(Beginning of THE DATA)

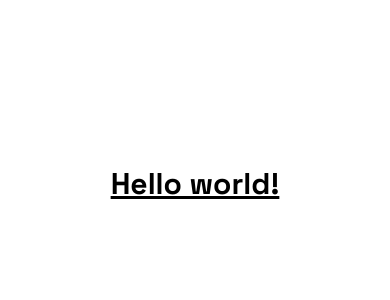
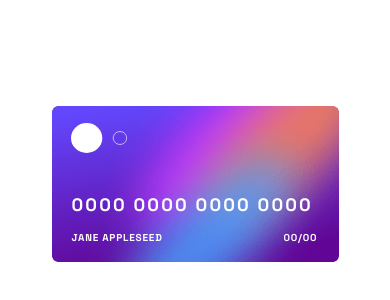
Before and after one commit to fkrunic/frontend-mentor-interactive-card-details-form, a Vue app: page / in a window 390 px wide. Shown: the part 238-538 px from the top of the page. Built offline with nearby package versions, Linux system fonts and the light colour scheme.

Commit message:
card front mobile

```diff
--- a/src/App.vue
+++ b/src/App.vue
@@ -1,5 +1,6 @@
 <script setup lang="ts">
 import { onMounted } from 'vue'
+import CardFront from './components/CardFront.vue';
 
 onMounted(() => {
   document.body.className = 'font-space-grotesk'
@@ -8,6 +9,6 @@ onMounted(() => {
 
 <template>
   <div class="flex flex-col items-center justify-center min-h-screen">
-    <p class="font-bold text-3xl underline">Hello world!</p>
+    <CardFront :digits="'0000 0000 0000 0000'" :name="'JANE APPLESEED'" :expiration="'00/00'"></CardFront>
   </div>
 </template>
--- /dev/null
+++ b/src/components/CardFront.vue
@@ -0,0 +1,23 @@
+<script setup lang="ts">
+defineProps<{ digits: string, name: string, expiration: string }>()
+</script>
+
+<template>
+  <div class="relative flex flex-col gap-[10px]">
+
+    <!-- Card Background -->
+    <img class="w-[287px] h-[156px] rounded-[5px]" src="../assets/bg-card-front.png" alt="card-front">
+
+    <!-- Card Logo -->
+    <img class="absolute left-[19px] top-[17px] w-[56px] h-[30px]" src="../assets/card-logo.svg" alt="card-logo">
+
+    <!-- Card Digits -->
+    <p class="absolute left-[20px] top-[85px] font-bold text-[18px] tracking-[2.16px] text-white">{{ digits }}</p>
+
+    <!-- Name -->
+    <p class="absolute left-[20px] top-[124px] font-bold text-[10px] tracking-[0.8px] text-white">{{ name }}</p>
+
+    <!-- Expiration -->
+    <p class="absolute left-[232px] top-[124px] font-bold text-[10px] tracking-[0.8px] text-white">{{ expiration }}</p>
+  </div>
+</template>
```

(End of THE DATA)

AIM OF THE TASK:
The lines above that include "tracking" should each be listed.

TASK OUTPUT:
+    <p class="absolute left-[20px] top-[85px] font-bold text-[18px] tracking-[2.16px] text-white">{{ digits }}</p>
+    <p class="absolute left-[20px] top-[124px] font-bold text-[10px] tracking-[0.8px] text-white">{{ name }}</p>
+    <p class="absolute left-[232px] top-[124px] font-bold text-[10px] tracking-[0.8px] text-white">{{ expiration }}</p>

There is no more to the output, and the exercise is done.